March of 1976 saw a truly shocking moment in the world of rock ‘n roll as Deep Purple shuddered to a halt, going on hiatus after a drastic decline in quality which proved as disturbing to members within the band as it was to critics and concertgoers.
At this point in their history, an implosion was seemingly inevitable. Mark IV had always suffered from a combination of misfortune and personal problems, which included drug addictions for two members of the band. On top of this, all members of the band were likely seriously exhausted. The two remaining founding members of the band, Jon Lord and Ian Paice, had been touring the majority of each year with Deep Purple since the group formed in 1968, as well as putting out at least one album each year.
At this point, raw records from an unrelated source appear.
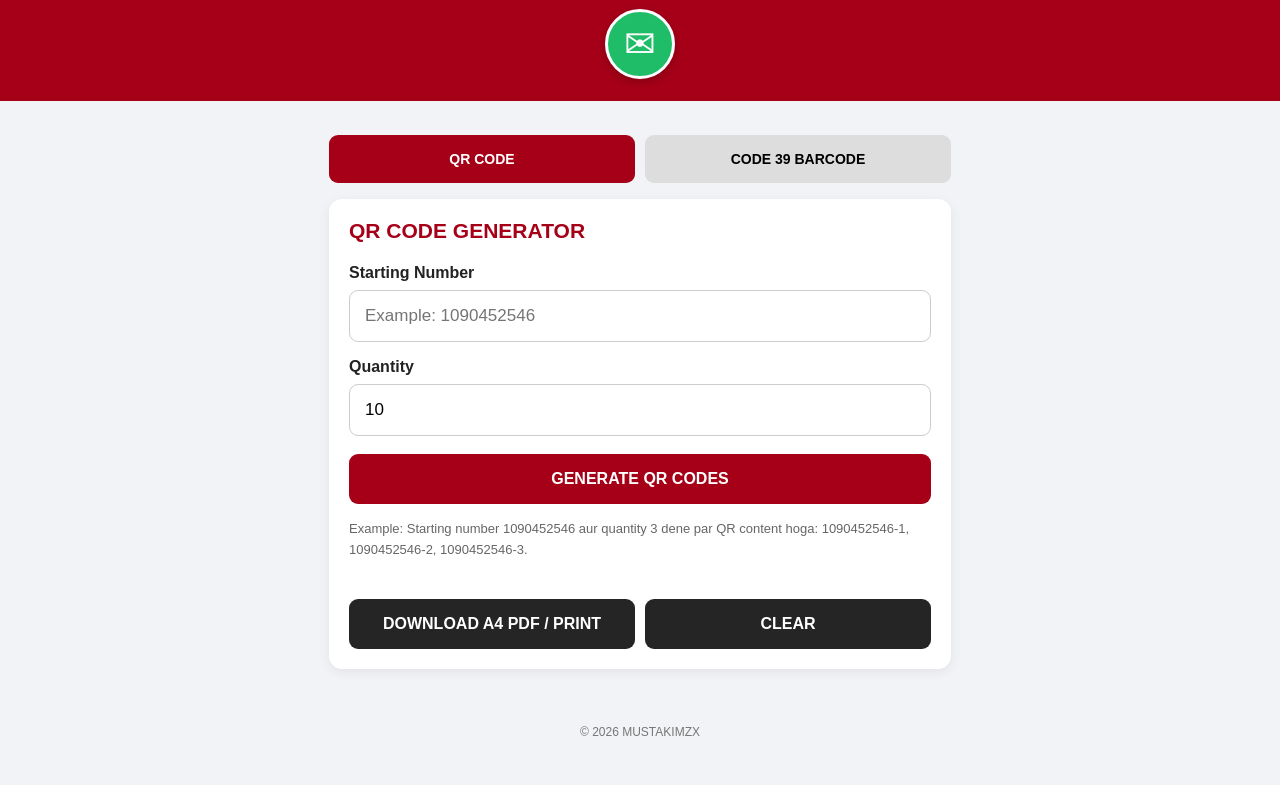
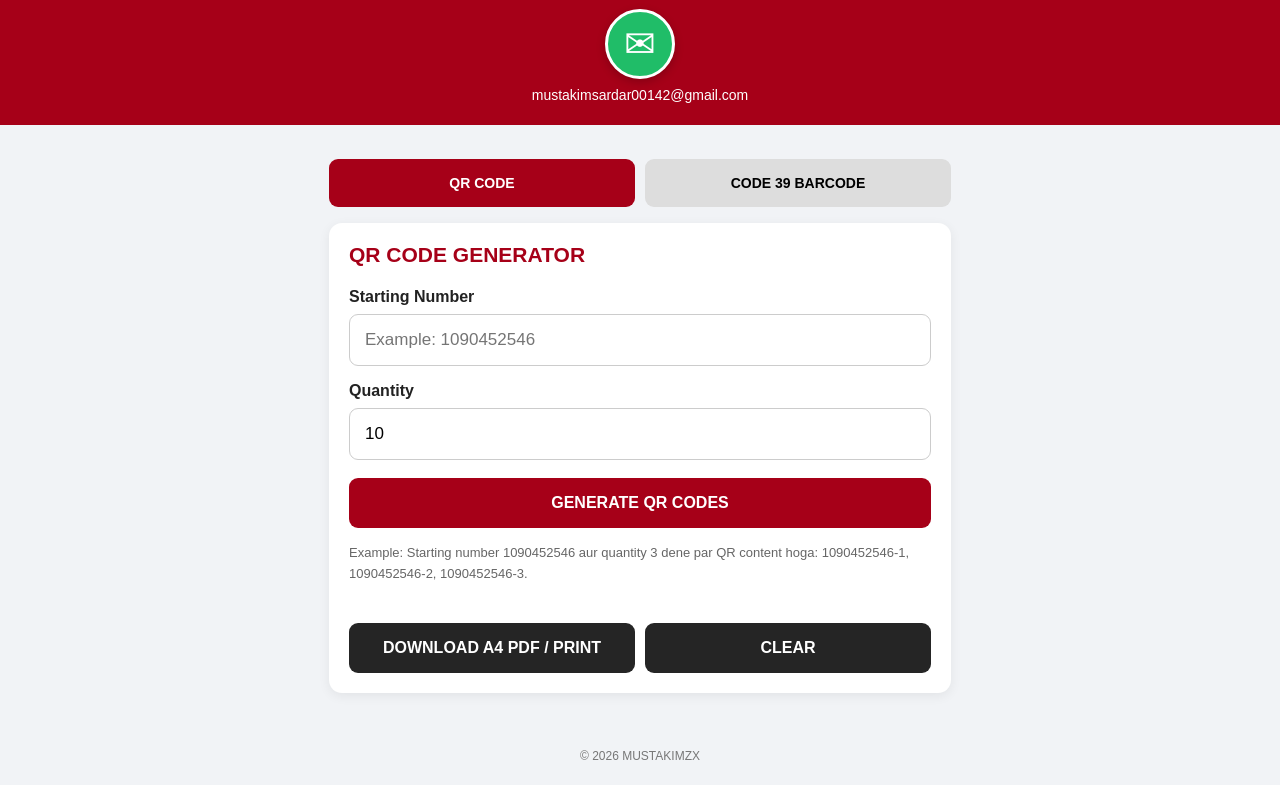
Before and after one commit to mustakimsardar20-blip/mustakimzx, a plain HTML site: page index.html in a window 1280 px wide. Shown: the part 78-863 px from the top of the page. Before the commit the page ends 839 px from the top, so only its background shows below. Drawn offline with nearby package versions, Linux system fonts and the light colour scheme.

Commit message:
Update index.html

```diff
--- a/index.html
+++ b/index.html
@@ -56,6 +56,14 @@ header p{
 
 .contact small{
  display:none;
+}
+ .email-text{
+ display:block;
+ color:white;
+ text-align:center;
+ text-decoration:none;
+ font-size:14px;
+ margin-top:8px;
 }
 
 .container{
@@ -225,6 +233,10 @@ footer{
  title="Contact by Email">
  ✉
  </a>
+ <a class="email-text"
+href="mailto:mustakimsardar00142@gmail.com">
+mustakimsardar00142@gmail.com
+</a>
 </header>
 
 <div class="container">
```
The end finally came after five dates in the United Kingdom, home to four of the five members of the band. These five dates were all back-to-back, making for what was likely a grueling week. Despite huge anticipation among concertgoers with sold-out shows across the board, the leg quickly turned into a disaster, and Deep Purple’s time in 1976 ended not with a bang, but with a whimper.
It’s impossible to see how this line-up could have gone any further.Ian Paice in 1999 about Mark IV. Retrieved from here.
I recently did a writeup of each of the five dates, all listed and linked below. Together, they create a narrative of the final days of Deep Purple.
- March 11, 1976–Granby Halls, Leicester
- March 12, 1976–Empire Pool, Wembley, London
- March 13, 1976–Empire Pool, Wembley, London
- March 14, 1976–Apollo Theater, Glasgow
- March 15, 1976–Empire Theater, Liverpool, England
Thankfully for all people interested in the history of this band, four of the five dates on this leg were recorded. If you have heard a recording, or better yet were at one of these concerts, what do you think?
- Edit on 2020-09-17: Optimized for new site.